== REQUIRED WORK ==
Reproduce the records. Keep every word exact and include no images.

== AVAILABLE DATA ==
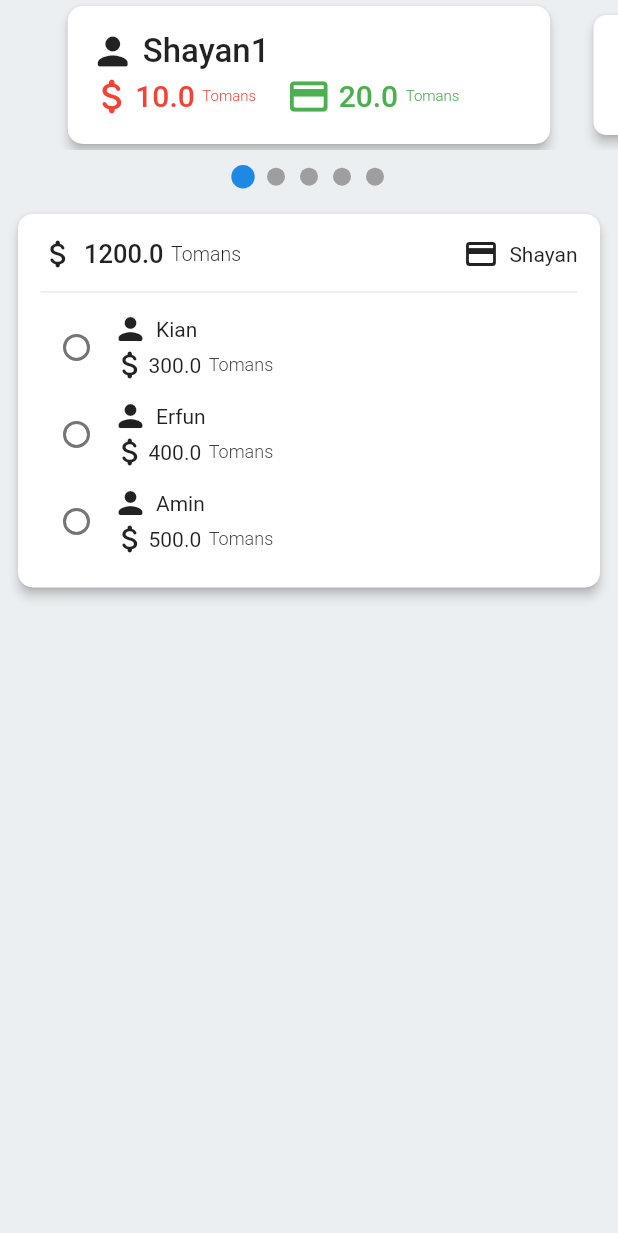
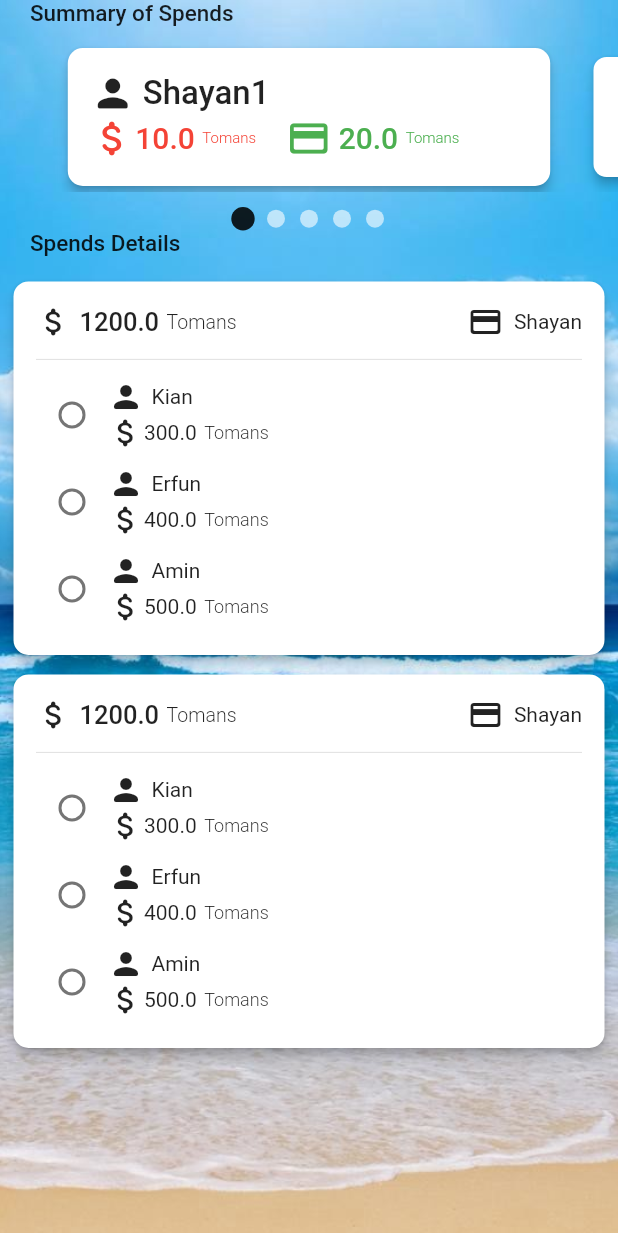
Before and after one commit to i4mShayan/MyDormLifeApp, a Flutter app: the SpendsPage screen opened directly, on a phone screen of 412 x 824 dp. Shown: the top 1233 px of the screen. Run offline on Flutter 3.47's test engine with Material 2 defaults, Android fonts, the phone set to English and light mode, and no system bars; drawn by our look-alikes of carousel_slider, smooth_page_indicator; our stand-ins replace flutter_expandable_fab.

Commit message:
Improve spends design

```diff
--- a/lib/items/spend_card.dart
+++ b/lib/items/spend_card.dart
@@ -33,7 +33,7 @@ class _SpendCardState extends State<SpendCard> {
   @override
   Widget build(BuildContext context) {
     return Padding(
-      padding: const EdgeInsets.all(8.0),
+      padding: const EdgeInsets.only(left: 5, right: 5, top: 5),
       child: InkWell(
         onTap: (){},
         child: Card(
--- a/lib/screens/spends_page.dart
+++ b/lib/screens/spends_page.dart
@@ -17,10 +17,23 @@ class _SpendsPageState extends State<SpendsPage> {
 
   @override
   Widget build(BuildContext context) {
-    return Scaffold(
-      backgroundColor: Colors.blueGrey[50],
+    return Stack(
+      children: [
+        Image.asset(
+          "assets/images/wallpaper.jpg",
+          height: MediaQuery.of(context).size.height,
+          width: MediaQuery.of(context).size.width,
+          fit: BoxFit.cover,
+        ),
+        Scaffold(
+          // backgroundColor: Colors.blue[300],
+          backgroundColor: Colors.transparent,
           body: ListView(
             children: [
+              Padding(
+                padding: const EdgeInsets.only(left: 20, bottom: 10),
+                child: Text("Summary of Spends", style: TextStyle(fontWeight: FontWeight.w500, fontSize: 15),),
+              ),
               Column(
                   children: [
                     CarouselSlider(
@@ -30,7 +43,7 @@ class _SpendsPageState extends State<SpendsPage> {
                           enlargeCenterPage: true,
                           enableInfiniteScroll: false,
                           onPageChanged: (index, reason) =>
-                      setState(()=> _slideIndex=index)
+                              setState(()=> _slideIndex=index),
                       ),
                       items: [1,2,3,4,5].map((i) {
                         return PersonSpendCard(name: "Shayan" + i.toString(), spend: 10*i.toDouble(), debt: 20*i.toDouble(),);
@@ -41,7 +54,8 @@ class _SpendsPageState extends State<SpendsPage> {
                       activeIndex: _slideIndex,
                       count: 5,
                       effect: ScrollingDotsEffect(
-                  activeDotColor: Colors.blue.shade600,
+                        activeDotColor: Colors.black87,
+                        dotColor: Colors.white60,
                         activeStrokeWidth: 2.6,
                         activeDotScale: 1.3,
                         maxVisibleDots: 5,
@@ -53,8 +67,22 @@ class _SpendsPageState extends State<SpendsPage> {
                     ),
                   ]
               ),
-          SizedBox(height: 5,),
+              // Padding(
+              //   padding: const EdgeInsets.symmetric(horizontal: 10, vertical: 10),
+              //   child: Divider(thickness: 2, color: Colors.black87,),
+              // ),
+              Padding(
+                padding: const EdgeInsets.only(left: 20, bottom: 7,),
+                child: Text("Spends Details", style: TextStyle(fontWeight: FontWeight.w500, fontSize: 15),),
+              ),
               SpendCard(
+                paidBy: 'Shayan',
+                everyoneSpentMoney: {
+                  'Kian': 300,
+                  'Erfun': 400,
+                  'Amin': 500,
+                },
+              ),              SpendCard(
                 paidBy: 'Shayan',
                 everyoneSpentMoney: {
                   'Kian': 300,
@@ -64,6 +92,8 @@ class _SpendsPageState extends State<SpendsPage> {
               ),
             ],
           ),
+        ),
+      ]
     );
   }
 }
```
Also changed, not shown: assets/images/wallpaper.jpg (added), assets/images/wallpaper2.jpg (added), 9 other files. Lines whose indentation alone changed are shown as unchanged.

== COMPLETED TASK ==
Before and after one commit to i4mShayan/MyDormLifeApp, a Flutter app: the SpendsPage screen opened directly, on a phone screen of 412 x 824 dp. Shown: the top 1233 px of the screen. Run offline on Flutter 3.47's test engine with Material 2 defaults, Android fonts, the phone set to English and light mode, and no system bars; drawn by our look-alikes of carousel_slider, smooth_page_indicator; our stand-ins replace flutter_expandable_fab.

Commit message:
Improve spends design

```diff
--- a/lib/items/spend_card.dart
+++ b/lib/items/spend_card.dart
@@ -33,7 +33,7 @@ class _SpendCardState extends State<SpendCard> {
   @override
   Widget build(BuildContext context) {
     return Padding(
-      padding: const EdgeInsets.all(8.0),
+      padding: const EdgeInsets.only(left: 5, right: 5, top: 5),
       child: InkWell(
         onTap: (){},
         child: Card(
--- a/lib/screens/spends_page.dart
+++ b/lib/screens/spends_page.dart
@@ -17,10 +17,23 @@ class _SpendsPageState extends State<SpendsPage> {
 
   @override
   Widget build(BuildContext context) {
-    return Scaffold(
-      backgroundColor: Colors.blueGrey[50],
+    return Stack(
+      children: [
+        Image.asset(
+          "assets/images/wallpaper.jpg",
+          height: MediaQuery.of(context).size.height,
+          width: MediaQuery.of(context).size.width,
+          fit: BoxFit.cover,
+        ),
+        Scaffold(
+          // backgroundColor: Colors.blue[300],
+          backgroundColor: Colors.transparent,
           body: ListView(
             children: [
+              Padding(
+                padding: const EdgeInsets.only(left: 20, bottom: 10),
+                child: Text("Summary of Spends", style: TextStyle(fontWeight: FontWeight.w500, fontSize: 15),),
+              ),
               Column(
                   children: [
                     CarouselSlider(
@@ -30,7 +43,7 @@ class _SpendsPageState extends State<SpendsPage> {
                           enlargeCenterPage: true,
                           enableInfiniteScroll: false,
                           onPageChanged: (index, reason) =>
-                      setState(()=> _slideIndex=index)
+                              setState(()=> _slideIndex=index),
                       ),
                       items: [1,2,3,4,5].map((i) {
                         return PersonSpendCard(name: "Shayan" + i.toString(), spend: 10*i.toDouble(), debt: 20*i.toDouble(),);
@@ -41,7 +54,8 @@ class _SpendsPageState extends State<SpendsPage> {
                       activeIndex: _slideIndex,
                       count: 5,
                       effect: ScrollingDotsEffect(
-                  activeDotColor: Colors.blue.shade600,
+                        activeDotColor: Colors.black87,
+                        dotColor: Colors.white60,
                         activeStrokeWidth: 2.6,
                         activeDotScale: 1.3,
                         maxVisibleDots: 5,
@@ -53,8 +67,22 @@ class _SpendsPageState extends State<SpendsPage> {
                     ),
                   ]
               ),
-          SizedBox(height: 5,),
+              // Padding(
+              //   padding: const EdgeInsets.symmetric(horizontal: 10, vertical: 10),
+              //   child: Divider(thickness: 2, color: Colors.black87,),
+              // ),
+              Padding(
+                padding: const EdgeInsets.only(left: 20, bottom: 7,),
+                child: Text("Spends Details", style: TextStyle(fontWeight: FontWeight.w500, fontSize: 15),),
+              ),
               SpendCard(
+                paidBy: 'Shayan',
+                everyoneSpentMoney: {
+                  'Kian': 300,
+                  'Erfun': 400,
+                  'Amin': 500,
+                },
+              ),              SpendCard(
                 paidBy: 'Shayan',
                 everyoneSpentMoney: {
                   'Kian': 300,
@@ -64,6 +92,8 @@ class _SpendsPageState extends State<SpendsPage> {
               ),
             ],
           ),
+        ),
+      ]
     );
   }
 }
```
Also changed, not shown: assets/images/wallpaper.jpg (added), assets/images/wallpaper2.jpg (added), 9 other files. Lines whose indentation alone changed are shown as unchanged.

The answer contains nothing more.